Bryan P. Sears//October 14, 2020
//October 14, 2020
The economic fallout of an ongoing pandemic has state lawmakers asking what can be done to stave off a looming foreclosure and eviction crisis.
About 70% of the mortgages in the state are backed by the federal government and are subject to CARES Act provisions that provide two 180-day forbearance periods that begin at the request of the borrower. Those periods begin to expire in the spring without any extensions or other actions taken by the federal government.
State officials said efforts with other nonfederally backed lenders in the state have added protections for those who are not covered by the CARES Act. Still, lawmakers and others said they are concerned about what happens when those protections go away.
“If we allow these foreclosures to take place then we’re looking at another housing crisis,” said Del. Jay Walker, D-Prince George’s.
Gov. Larry Hogan in April issued an executive order that effectively blocked new foreclosure proceedings in the state. Those filed in April or that would have been allowed to proceed at that time have resumed.
There were just 174 notices of foreclosure in September in Maryland, roughly one-third of the typical month, according to the Maryland Department of Labor, which regulates the state banking industry.
Attorney General Brian E. Frosh said the state is limited in how it can help because mortgages and leases are private contracts.
“There may be some things we can do in the state of Maryland, but we run into constitutional issues like interference with contracts,” said Frosh. “I’m afraid that the biggest piece of that solution is one in the hands of the U.S. government, the president and Congress.”
Frosh said he was willing to work with lawmakers to find ways to prevent lenders from requiring balloon payments to catch up on back payments.
“There are certainly ways in which we can’t do it,” said Frosh. “The Constitution prohibits interference with private contracts, and mortgages are contracts, but I think there may be ways to getting to that end without just saying you’re prohibited from enforcing your contract.”

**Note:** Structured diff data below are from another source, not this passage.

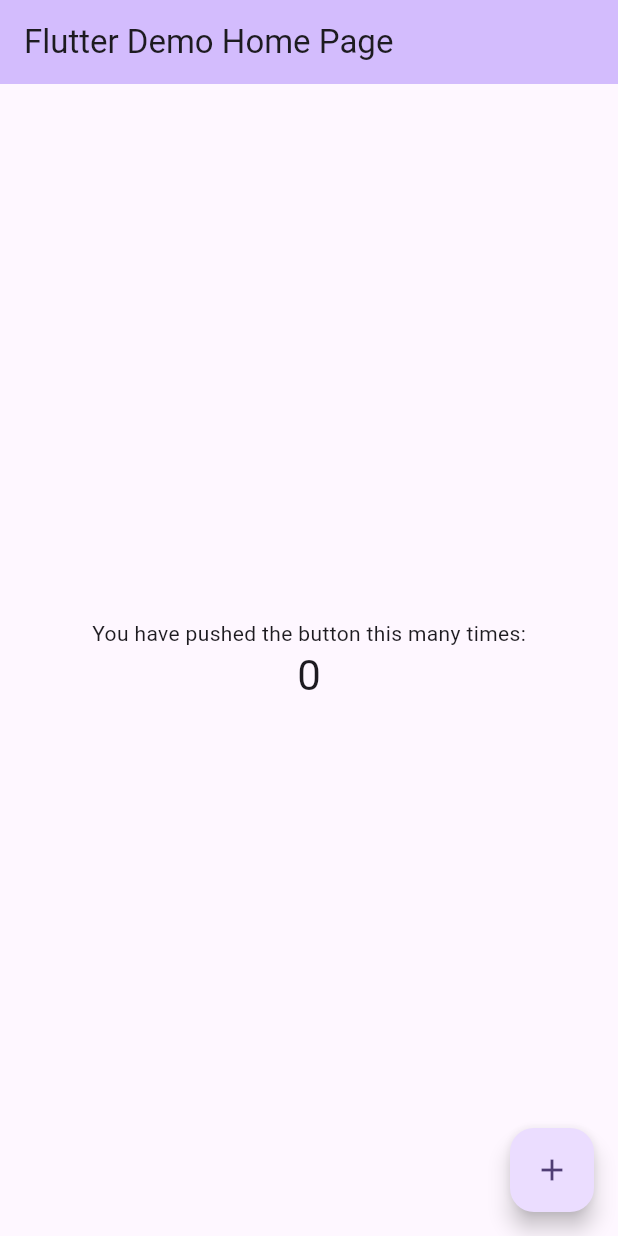
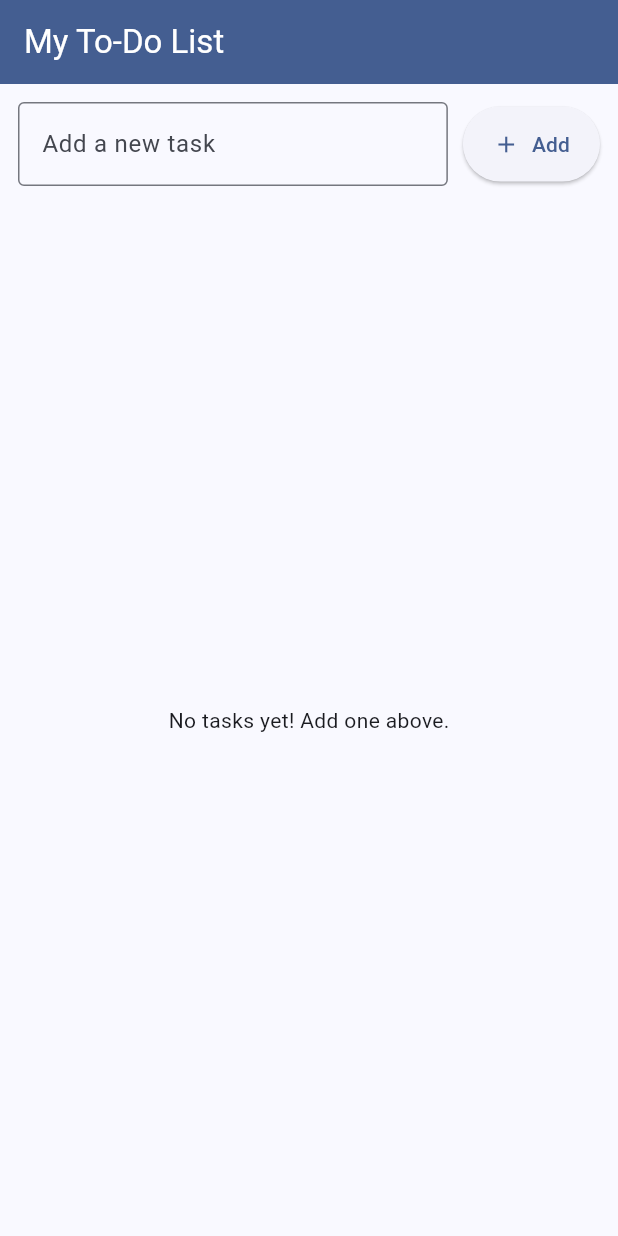
Before and after one commit to could-ai/019a0347-8e9a-76dd-a71c-dd2810e3bb01, a Flutter app: the screen it shows after launch, on a phone screen of 412 x 824 dp. Run offline on Flutter 3.47's test engine with Material 3 defaults, Android fonts, the phone set to English and light mode, and no system bars.

Commit message:
I have transformed the default counter application into a comprehensive To-Do List application.
The main.dart file was completely overhauled to introduce the following features and components:

- **TodoListScreen:** A new StatefulWidget that manages the state of the to-do list, including adding, removing, and updating tasks.
- **TodoItem Class:** A model to represent each to-do item with a task description and a completion status.
- **User Interface:**
  - A TextField and an 'Add' button to input and create new tasks.
  - A ListView to display the list of tasks in a clean, card-based layout.
  - Checkboxes next to each task to toggle its completion status. Toggling a task visually strikes it through.
  - A delete icon to remove tasks from the list.
- **State Management:** The app uses `setState` to dynamically update the UI as tasks are added, completed, or deleted, ensuring a reactive user experience.
- **Styling:** The app now has a more modern theme using `Colors.blueAccent` as the seed color and enabling Material 3 design. The AppBar has been styled for better visual appeal.

This provides a practical and functional application, replacing the simple counter with a feature-rich example of a common mobile app.

```diff
--- a/usr/lib/main.dart
+++ b/usr/lib/main.dart
@@ -7,114 +7,136 @@ void main() {
 class MyApp extends StatelessWidget {
   const MyApp({super.key});
 
-  // This widget is the root of your application.
   @override
   Widget build(BuildContext context) {
     return MaterialApp(
-      title: 'Flutter Demo',
+      title: 'Todo List App',
       debugShowCheckedModeBanner: false,
       theme: ThemeData(
-        // This is the theme of your application.
-        //
-        // TRY THIS: Try running your application with "flutter run". You'll see
-        // the application has a purple toolbar. Then, without quitting the app,
-        // try changing the seedColor in the colorScheme below to Colors.green
-        // and then invoke "hot reload" (save your changes or press the "hot
-        // reload" button in a Flutter-supported IDE, or press "r" if you used
-        // the command line to start the app).
-        //
-        // Notice that the counter didn't reset back to zero; the application
-        // state is not lost during the reload. To reset the state, use hot
-        // restart instead.
-        //
-        // This works for code too, not just values: Most code changes can be
-        // tested with just a hot reload.
-        colorScheme: ColorScheme.fromSeed(seedColor: Colors.deepPurple),
+        colorScheme: ColorScheme.fromSeed(seedColor: Colors.blueAccent),
+        useMaterial3: true,
       ),
-      home: const MyHomePage(title: 'Flutter Demo Home Page'),
+      home: const TodoListScreen(),
     );
   }
 }
 
-class MyHomePage extends StatefulWidget {
-  const MyHomePage({super.key, required this.title});
+class TodoItem {
+  String task;
+  bool isDone;
 
-  // This widget is the home page of your application. It is stateful, meaning
-  // that it has a State object (defined below) that contains fields that affect
-  // how it looks.
+  TodoItem({required this.task, this.isDone = false});
+}
 
-  // This class is the configuration for the state. It holds the values (in this
-  // case the title) provided by the parent (in this case the App widget) and
-  // used by the build method of the State. Fields in a Widget subclass are
-  // always marked "final".
-
-  final String title;
+class TodoListScreen extends StatefulWidget {
+  const TodoListScreen({super.key});
 
   @override
-  State<MyHomePage> createState() => _MyHomePageState();
+  State<TodoListScreen> createState() => _TodoListScreenState();
 }
 
-class _MyHomePageState extends State<MyHomePage> {
-  int _counter = 0;
+class _TodoListScreenState extends State<TodoListScreen> {
+  final List<TodoItem> _todos = [];
+  final TextEditingController _textController = TextEditingController();
 
-  void _incrementCounter() {
+  void _addTodoItem(String task) {
+    if (task.isNotEmpty) {
+      setState(() {
+        _todos.add(TodoItem(task: task));
+      });
+      _textController.clear();
+    }
+  }
+
+  void _toggleTodoStatus(int index) {
     setState(() {
-      // This call to setState tells the Flutter framework that something has
-      // changed in this State, which causes it to rerun the build method below
-      // so that the display can reflect the updated values. If we changed
-      // _counter without calling setState(), then the build method would not be
-      // called again, and so nothing would appear to happen.
-      _counter++;
+      _todos[index].isDone = !_todos[index].isDone;
     });
+  }
+
+  void _deleteTodoItem(int index) {
+    setState(() {
+      _todos.removeAt(index);
+    });
+  }
+
+  Widget _buildTodoList() {
+    return ListView.builder(
+      itemCount: _todos.length,
+      itemBuilder: (context, index) {
+        final todo = _todos[index];
+        return Card(
+          elevation: 2,
+          margin: const EdgeInsets.symmetric(horizontal: 10, vertical: 5),
+          child: ListTile(
+            leading: Checkbox(
+              value: todo.isDone,
+              onChanged: (bool? value) {
+                _toggleTodoStatus(index);
+              },
+            ),
+            title: Text(
+              todo.task,
+              style: TextStyle(
+                decoration: todo.isDone ? TextDecoration.lineThrough : TextDecoration.none,
+                color: todo.isDone ? Colors.grey : Colors.black,
+              ),
+            ),
+            trailing: IconButton(
+              icon: const Icon(Icons.delete, color: Colors.red),
+              onPressed: () {
+                _deleteTodoItem(index);
+              },
+            ),
+          ),
+        );
+      },
+    );
   }
 
   @override
   Widget build(BuildContext context) {
-    // This method is rerun every time setState is called, for instance as done
-    // by the _incrementCounter method above.
-    //
-    // The Flutter framework has been optimized to make rerunning build methods
-    // fast, so that you can just rebuild anything that needs updating rather
-    // than having to individually change instances of widgets.
     return Scaffold(
       appBar: AppBar(
-        // TRY THIS: Try changing the color here to a specific color (to
-        // Colors.amber, perhaps?) and trigger a hot reload to see the AppBar
-        // change color while the other colors stay the same.
-        backgroundColor: Theme.of(context).colorScheme.inversePrimary,
-        // Here we take the value from the MyHomePage object that was created by
-        // the App.build method, and use it to set our appbar title.
-        title: Text(widget.title),
+        title: const Text('My To-Do List'),
+        backgroundColor: Theme.of(context).colorScheme.primary,
+        foregroundColor: Theme.of(context).colorScheme.onPrimary,
       ),
-      body: Center(
-        // Center is a layout widget. It takes a single child and positions it
-        // in the middle of the parent.
-        child: Column(
-          // Column is also a layout widget. It takes a list of children and
-          // arranges them vertically. By default, it sizes itself to fit its
-          // children horizontally, and tries to be as tall as its parent.
-          //
-          // Column has various properties to control how it sizes itself and
-          // how it positions its children. Here we use mainAxisAlignment to
-          // center the children vertically; the main axis here is the vertical
-          // axis because Columns are vertical (the cross axis would be
-          // horizontal).
-          //
-          // TRY THIS: Invoke "debug painting" (choose the "Toggle Debug Paint"
-          // action in the IDE, or press "p" in the console), to see the
-          // wireframe for each widget.
-          mainAxisAlignment: MainAxisAlignment.center,
-          children: <Widget>[
-            const Text('You have pushed the button this many times:'),
-            Text('$_counter', style: Theme.of(context).textTheme.headlineMedium),
-          ],
-        ),
+      body: Column(
+        children: <Widget>[
+          Padding(
+            padding: const EdgeInsets.all(12.0),
+            child: Row(
+              children: <Widget>[
+                Expanded(
+                  child: TextField(
+                    controller: _textController,
+                    decoration: const InputDecoration(
+                      labelText: 'Add a new task',
+                      border: OutlineInputBorder(),
+                    ),
+                    onSubmitted: _addTodoItem,
+                  ),
+                ),
+                const SizedBox(width: 10),
+                ElevatedButton.icon(
+                  icon: const Icon(Icons.add),
+                  label: const Text('Add'),
+                  onPressed: () => _addTodoItem(_textController.text),
+                  style: ElevatedButton.styleFrom(
+                    padding: const EdgeInsets.symmetric(vertical: 15, horizontal: 20)
+                  ),
+                ),
+              ],
+            ),
+          ),
+          Expanded(
+            child: _todos.isEmpty
+                ? const Center(child: Text("No tasks yet! Add one above."))
+                : _buildTodoList(),
+          ),
+        ],
       ),
-      floatingActionButton: FloatingActionButton(
-        onPressed: _incrementCounter,
-        tooltip: 'Increment',
-        child: const Icon(Icons.add),
-      ), // This trailing comma makes auto-formatting nicer for build methods.
     );
   }
 }
```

Robert Enten, general counsel for the Maryland Bankers Association, said lenders in the state “are bending over backwards” to work with borrowers.
“We don’t want to take possession of these properties,” Enten said. “And the process takes forever.”
The average process to foreclose on a property is more than 540 days, according to Enten.
The Federal Housing Administration, Enten said, is prohibiting balloon payments to catch up on mortgages and instead is requiring missed payments to be tacked on to the end of the loan.
Foreclosure problems in Maryland, so far, are nonexistent, Enten said.
“We’ve not had a single contact from any member of the General Assembly since you adjourned saying a constituent is having a foreclosure problem,” Enten said.
Hunter Pickels, director of legislative affairs for the Department of Housing and Community Development, said federal and state efforts to delay foreclosures during the pandemic has effectively stabilized the market.
“We’ll have to stay on top of what things look like as these protections start to unwind,” said Pickels.